Scan the records for "encoding" and copy each line that contains it.

┄┄┄┄┄┄┄┄┄┄┄┄┄┄┄┄┄┄┄┄

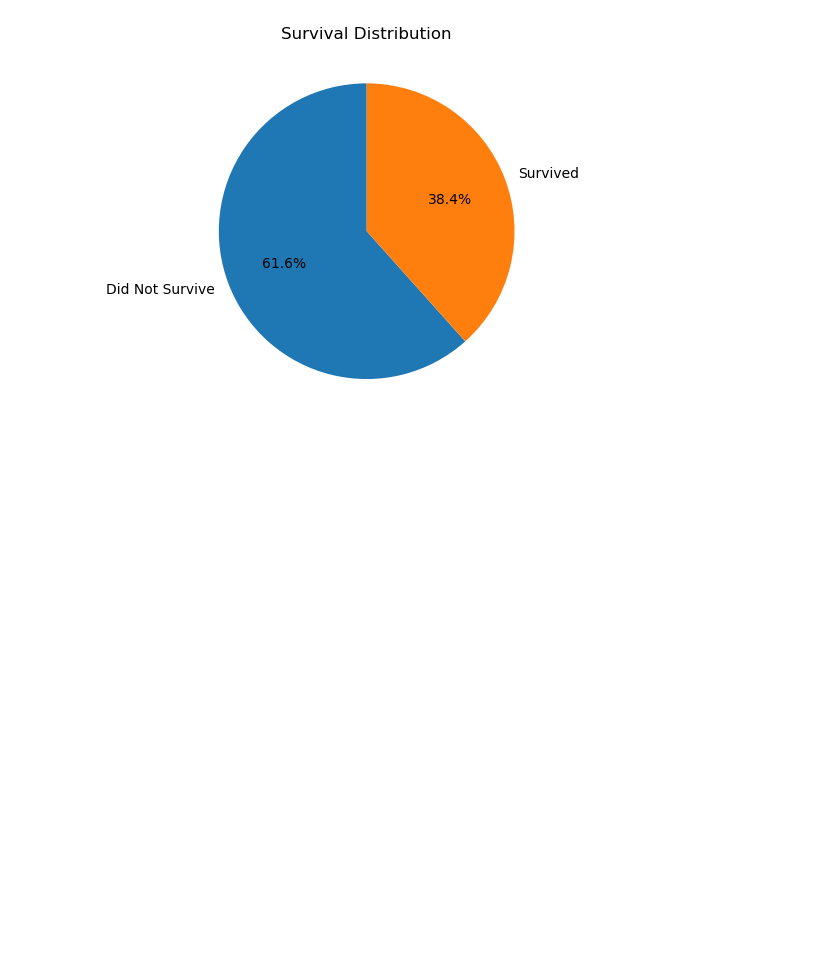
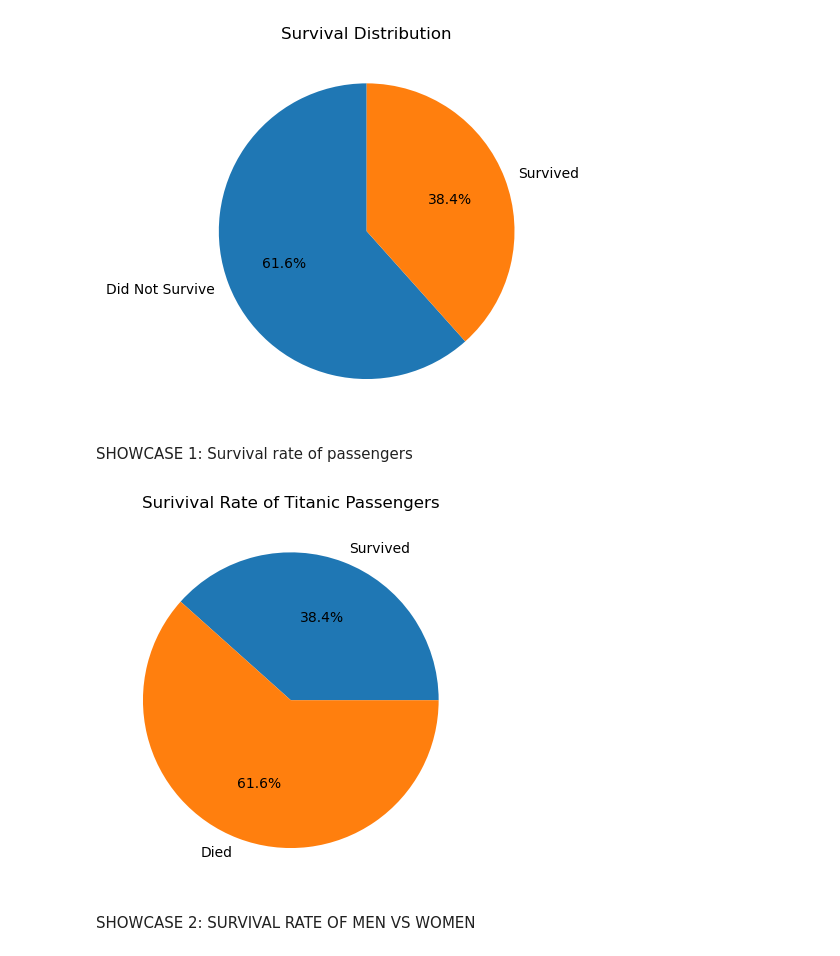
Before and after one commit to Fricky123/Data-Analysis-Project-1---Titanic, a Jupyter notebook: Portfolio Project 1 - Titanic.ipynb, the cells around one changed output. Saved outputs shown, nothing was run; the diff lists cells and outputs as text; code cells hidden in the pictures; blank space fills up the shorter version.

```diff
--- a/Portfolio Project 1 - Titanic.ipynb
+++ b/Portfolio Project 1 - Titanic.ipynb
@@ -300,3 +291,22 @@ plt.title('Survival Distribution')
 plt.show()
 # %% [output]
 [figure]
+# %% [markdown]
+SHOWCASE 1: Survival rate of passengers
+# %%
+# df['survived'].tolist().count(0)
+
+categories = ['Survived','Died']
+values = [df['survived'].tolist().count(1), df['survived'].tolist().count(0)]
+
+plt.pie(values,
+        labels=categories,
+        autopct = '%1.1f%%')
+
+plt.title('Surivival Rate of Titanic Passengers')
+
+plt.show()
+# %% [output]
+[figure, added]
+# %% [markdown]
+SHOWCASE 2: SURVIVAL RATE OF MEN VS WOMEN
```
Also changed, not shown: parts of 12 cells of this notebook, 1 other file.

┄┄┄┄┄┄┄┄┄┄┄┄┄┄┄┄┄┄┄┄

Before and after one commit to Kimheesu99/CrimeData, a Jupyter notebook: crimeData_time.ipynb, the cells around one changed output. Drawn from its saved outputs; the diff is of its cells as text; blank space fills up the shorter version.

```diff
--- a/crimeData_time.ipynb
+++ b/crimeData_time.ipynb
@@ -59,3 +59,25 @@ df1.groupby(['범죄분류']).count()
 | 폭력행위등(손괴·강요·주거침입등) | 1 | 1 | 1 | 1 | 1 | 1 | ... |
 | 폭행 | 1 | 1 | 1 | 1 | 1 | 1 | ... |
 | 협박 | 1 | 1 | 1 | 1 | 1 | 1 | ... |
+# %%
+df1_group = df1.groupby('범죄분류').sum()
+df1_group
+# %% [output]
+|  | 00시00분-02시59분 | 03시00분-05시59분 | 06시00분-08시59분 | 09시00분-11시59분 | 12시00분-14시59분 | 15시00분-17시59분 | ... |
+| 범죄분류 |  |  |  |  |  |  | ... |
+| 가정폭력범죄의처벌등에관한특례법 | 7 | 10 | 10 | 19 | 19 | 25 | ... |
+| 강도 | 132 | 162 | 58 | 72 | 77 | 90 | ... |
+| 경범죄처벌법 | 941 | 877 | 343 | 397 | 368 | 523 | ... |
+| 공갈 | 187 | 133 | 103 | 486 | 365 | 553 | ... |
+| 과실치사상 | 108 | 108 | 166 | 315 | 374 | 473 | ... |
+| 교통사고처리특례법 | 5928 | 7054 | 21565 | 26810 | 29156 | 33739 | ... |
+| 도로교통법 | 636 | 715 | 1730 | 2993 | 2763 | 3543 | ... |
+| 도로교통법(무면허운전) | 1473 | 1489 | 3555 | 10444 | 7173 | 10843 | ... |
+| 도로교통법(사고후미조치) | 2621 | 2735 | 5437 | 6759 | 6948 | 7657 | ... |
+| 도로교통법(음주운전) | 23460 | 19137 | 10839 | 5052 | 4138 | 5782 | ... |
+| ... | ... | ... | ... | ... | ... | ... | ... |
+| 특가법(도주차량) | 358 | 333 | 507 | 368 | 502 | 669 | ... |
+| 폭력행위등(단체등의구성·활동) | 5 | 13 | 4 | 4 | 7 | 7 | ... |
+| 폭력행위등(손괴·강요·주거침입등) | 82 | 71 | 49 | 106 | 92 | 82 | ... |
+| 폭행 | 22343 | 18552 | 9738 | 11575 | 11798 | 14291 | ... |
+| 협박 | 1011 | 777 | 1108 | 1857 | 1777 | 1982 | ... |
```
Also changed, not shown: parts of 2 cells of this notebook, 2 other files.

┄┄┄┄┄┄┄┄┄┄┄┄┄┄┄┄┄┄┄┄

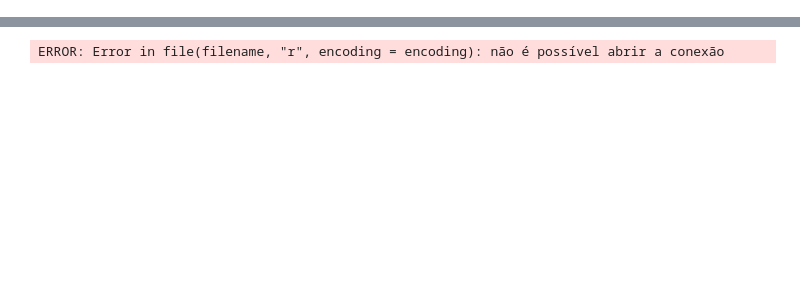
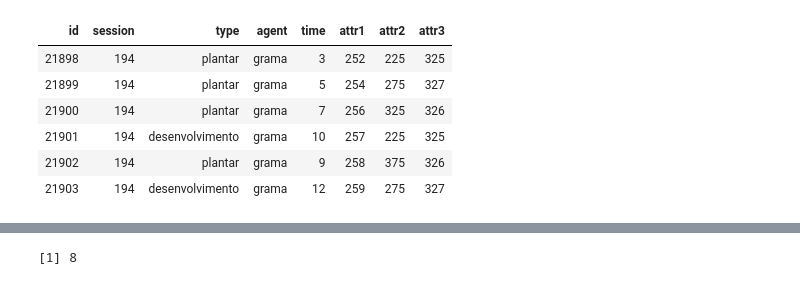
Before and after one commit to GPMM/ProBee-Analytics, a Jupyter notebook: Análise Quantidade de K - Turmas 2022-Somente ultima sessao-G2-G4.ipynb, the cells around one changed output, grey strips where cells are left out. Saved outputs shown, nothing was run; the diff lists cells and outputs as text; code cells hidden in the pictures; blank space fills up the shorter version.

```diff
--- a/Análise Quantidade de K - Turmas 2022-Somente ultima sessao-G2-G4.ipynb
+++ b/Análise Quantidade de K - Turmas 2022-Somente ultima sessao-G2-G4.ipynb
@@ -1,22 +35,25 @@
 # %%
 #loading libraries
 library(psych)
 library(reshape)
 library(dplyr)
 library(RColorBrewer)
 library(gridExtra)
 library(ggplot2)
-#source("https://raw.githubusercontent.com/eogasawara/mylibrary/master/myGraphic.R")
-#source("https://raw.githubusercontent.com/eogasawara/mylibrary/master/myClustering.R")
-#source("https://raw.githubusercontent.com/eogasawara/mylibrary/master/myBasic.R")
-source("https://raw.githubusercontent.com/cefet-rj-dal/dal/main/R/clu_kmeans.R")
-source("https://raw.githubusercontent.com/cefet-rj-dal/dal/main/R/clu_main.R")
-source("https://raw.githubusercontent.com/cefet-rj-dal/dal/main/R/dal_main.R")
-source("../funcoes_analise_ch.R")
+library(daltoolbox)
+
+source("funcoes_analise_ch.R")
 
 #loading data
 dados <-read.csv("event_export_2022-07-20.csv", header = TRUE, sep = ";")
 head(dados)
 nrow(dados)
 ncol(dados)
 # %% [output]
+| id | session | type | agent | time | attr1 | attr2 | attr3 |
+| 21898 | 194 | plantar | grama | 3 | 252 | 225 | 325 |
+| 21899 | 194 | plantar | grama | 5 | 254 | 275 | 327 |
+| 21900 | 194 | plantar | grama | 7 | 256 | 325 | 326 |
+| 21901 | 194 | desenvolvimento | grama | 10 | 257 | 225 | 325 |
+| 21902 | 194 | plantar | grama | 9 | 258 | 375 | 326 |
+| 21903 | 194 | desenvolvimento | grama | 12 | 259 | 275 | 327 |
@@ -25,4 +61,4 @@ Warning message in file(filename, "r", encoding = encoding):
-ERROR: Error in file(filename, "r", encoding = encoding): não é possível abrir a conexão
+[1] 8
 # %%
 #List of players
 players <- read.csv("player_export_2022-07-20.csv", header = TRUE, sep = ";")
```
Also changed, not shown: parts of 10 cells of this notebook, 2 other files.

┄┄┄┄┄┄┄┄┄┄┄┄┄┄┄┄┄┄┄┄

◆ FINISHED TASK
@@ -25,4 +61,4 @@ Warning message in file(filename, "r", encoding = encoding):
-ERROR: Error in file(filename, "r", encoding = encoding): não é possível abrir a conexão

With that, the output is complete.